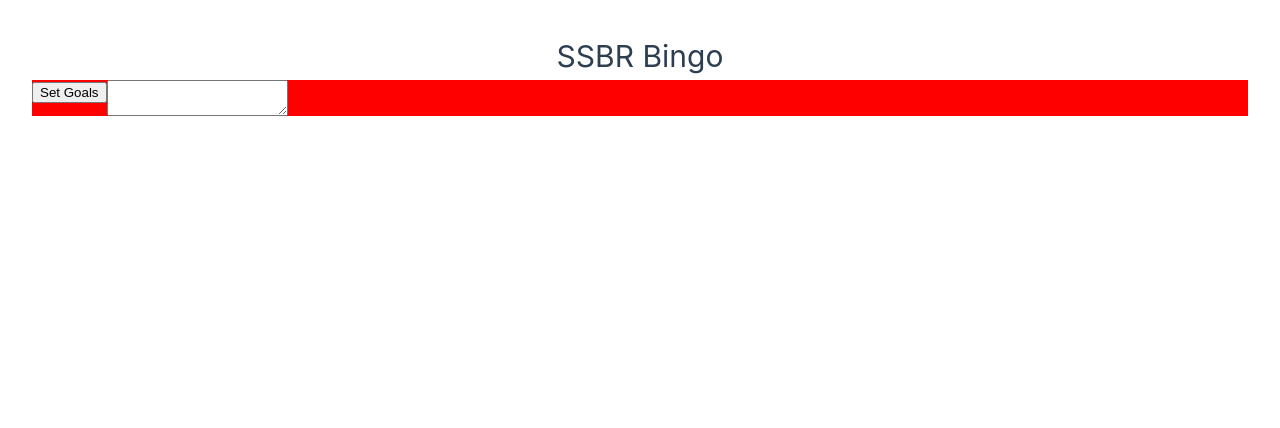
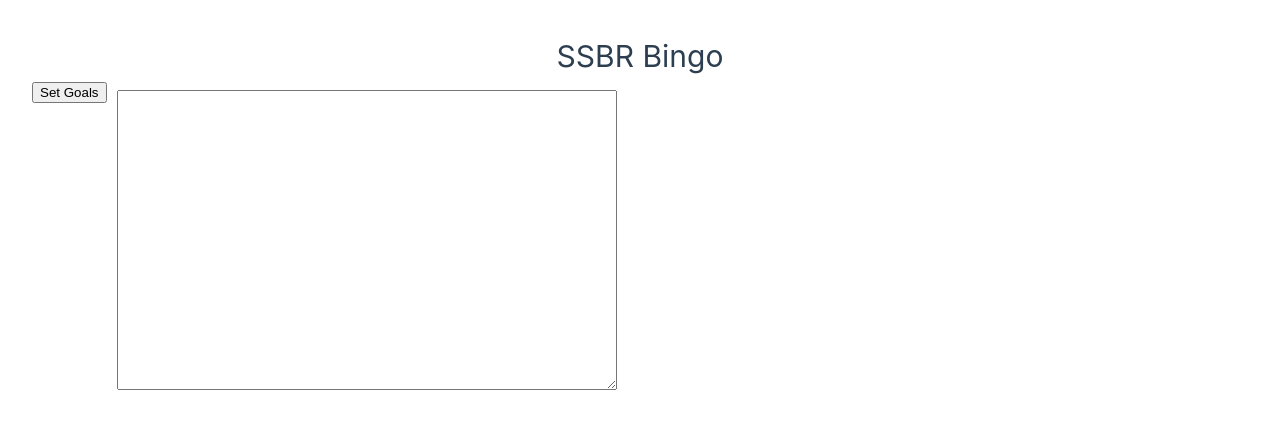
Before and after one commit to wstrother/ssbr-bingo, a Vue app: page / in a window 1280 px wide. Shown: the top 428 px of the page. Built offline with nearby package versions, Linux system fonts and the light colour scheme.

Commit message:
formatted for public use

```diff
--- a/src/App.vue
+++ b/src/App.vue
@@ -37,7 +37,6 @@ a {
 }
 
 .main {
-  background-color: red;
   width: 100%;
   display: flex;
 }
--- a/src/components/Board.vue
+++ b/src/components/Board.vue
@@ -50,12 +50,18 @@
                 </div>
             </div>
     </div> -->
-    <textarea>{{ goalJson }}</textarea>
+    <textarea class="output">{{ goalJson }}</textarea>
 
     <!-- <div>{{ currentK }}</div> -->
 </template>
 
 <style>
+    .output {
+        margin: 10px;
+        width: 500px;
+        height: 300px;
+    }
+
     .k-set-div {
         display: flex;
         flex-direction: column;
```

##########

> The problem
Wherever a line of the material has the word "output", add it to a tally; give only the final number.

> Solved exercise
2